Almost 1,300 inmates at the Oklahoma County jail were being unlawfully held. The public defender, Bob Ravitz, has reported to the presiding judge and county commissioners that it is three to a cell. While another dozen were being held four to a cell. The routine of crowding in so many has created a great amount of overcrowding to the jail cells. This confinement is unlawful and unconstitutional. Ravitz has asked the District Judge. Don Deason, to order the release of 200 inmates who are less of a risk to public safety.
Ravitz is very adamant about trying to help the situation but seems that he is getting nowhere. He believes that most of the inmates are people who are on probation violations where no new charges exist, sanctions, and low-level crimes. The judge did not immediately act on the request. He said Friday he may schedule a hearing, with the sheriff present. Deason is trying to find alternatives methods to the issue. In the official notice of unlawful conditions, Ravitz reported the jail had 2,446 inmates Wednesday, May 25. He reported a review of jail rolls Tuesday and identified 430 cells holding three inmates — a total of 1,290 inmates. There is also a disregard for their health and safety in these kinds of conditions and situations.
Sheriff John Whetsel, who oversees the jail, and said Friday, May 27, that the public defender’s notice is incorrect on the number of triple-celled inmates. There actually happened to be 250 cells that normally have two inmates. And in those 250 cells, they added a third inmate.
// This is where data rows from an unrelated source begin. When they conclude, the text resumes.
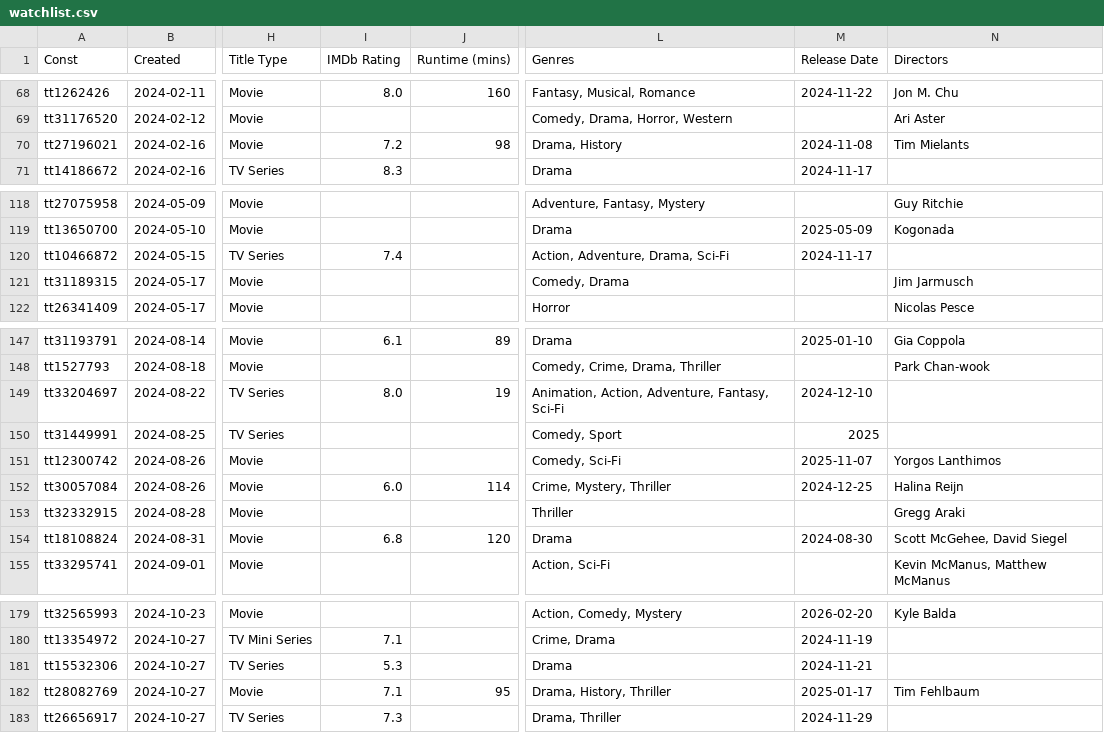
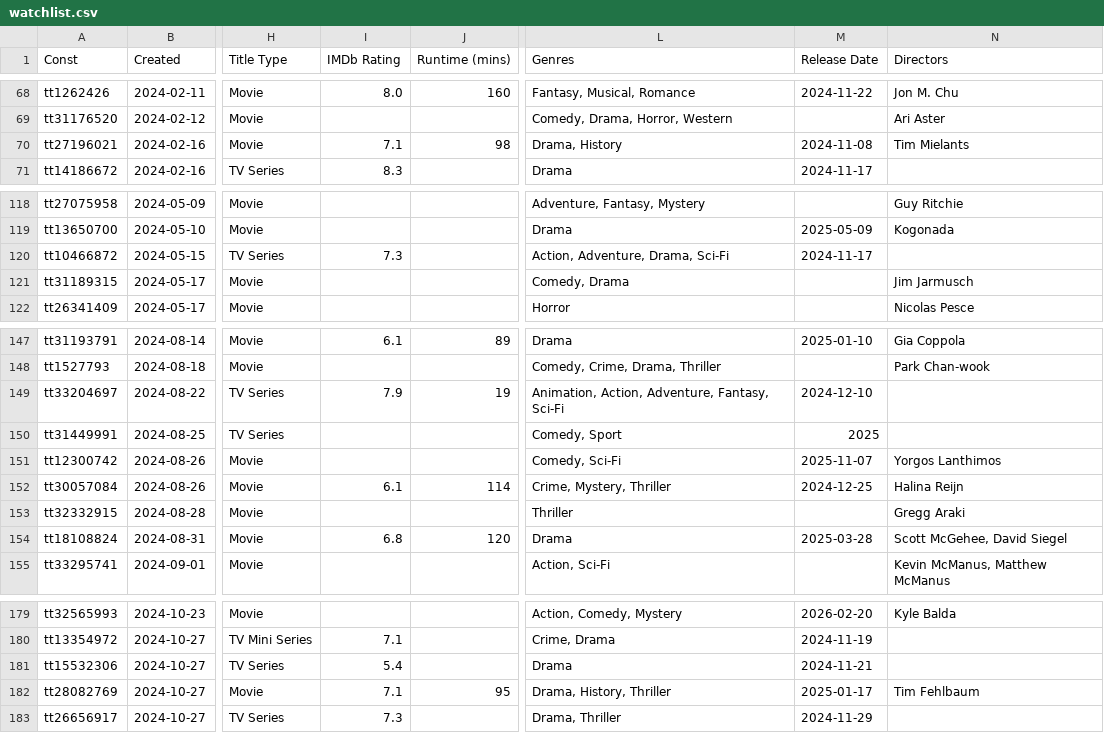
Before and after one commit to josh/imdb-data, a CSV file: watchlist.csv, drawn as a sheet; only a part is shown, gaps mark what is left out; the diff covers the shown part only; the diff names each change by its address in the sheet, - before the commit and + after, or states it on an @@ line.

```diff
--- a/watchlist.csv
+++ b/watchlist.csv
-I70 (IMDb Rating): 7.2
+I70 (IMDb Rating): 7.1
-I120 (IMDb Rating): 7.4
+I120 (IMDb Rating): 7.3
-I149 (IMDb Rating): 8.0
+I149 (IMDb Rating): 7.9
-I152 (IMDb Rating): 6.0
+I152 (IMDb Rating): 6.1
-M154 (Release Date): 2024-08-30
+M154 (Release Date): 2025-03-28
-I181 (IMDb Rating): 5.3
+I181 (IMDb Rating): 5.4
```
Also changed, not shown: 1 added row and 9 edited cells elsewhere in this file.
While addressing that Ravitz was wrong in his count, Whetsel said that he does support what Ravitz is trying to do to lower the jail population. He said that it is a good thing that Ravitz is trying to get the courts to address the issues that he is seeking addressing. Also, Whetsel wanted to make sure that things looked friendly, not adversial because of the fact that he isn’t trying to be the enemy in the process, just addressing some of the problems with trying to lower the population.
When there was a jail inspection done the issue of three inmates to a cell arose most recently because of a state Health Department inspection of the jail in January. In March, health officials said the facility was in violation of Oklahoma jail standards because there were cells at the time of the inspection that were overcapacity. To help ease overcrowding, county commissioners voted May 2 to no longer hold 196 extra inmates sent from the state’s prisons.
District Attorney, David Prater, encouraged the commissioners to cancel the contract with the Corrections Department. The district attorney pointed out that the U.S. Justice Department still could take civil action against the county unless efforts are made in good faith to address problems. Proposals to build a new Oklahoma County jail have not received much support over the years. Currently, a task force of residents and officials is looking at the entire county justice system in an effort to identify ways to reduce overcrowding.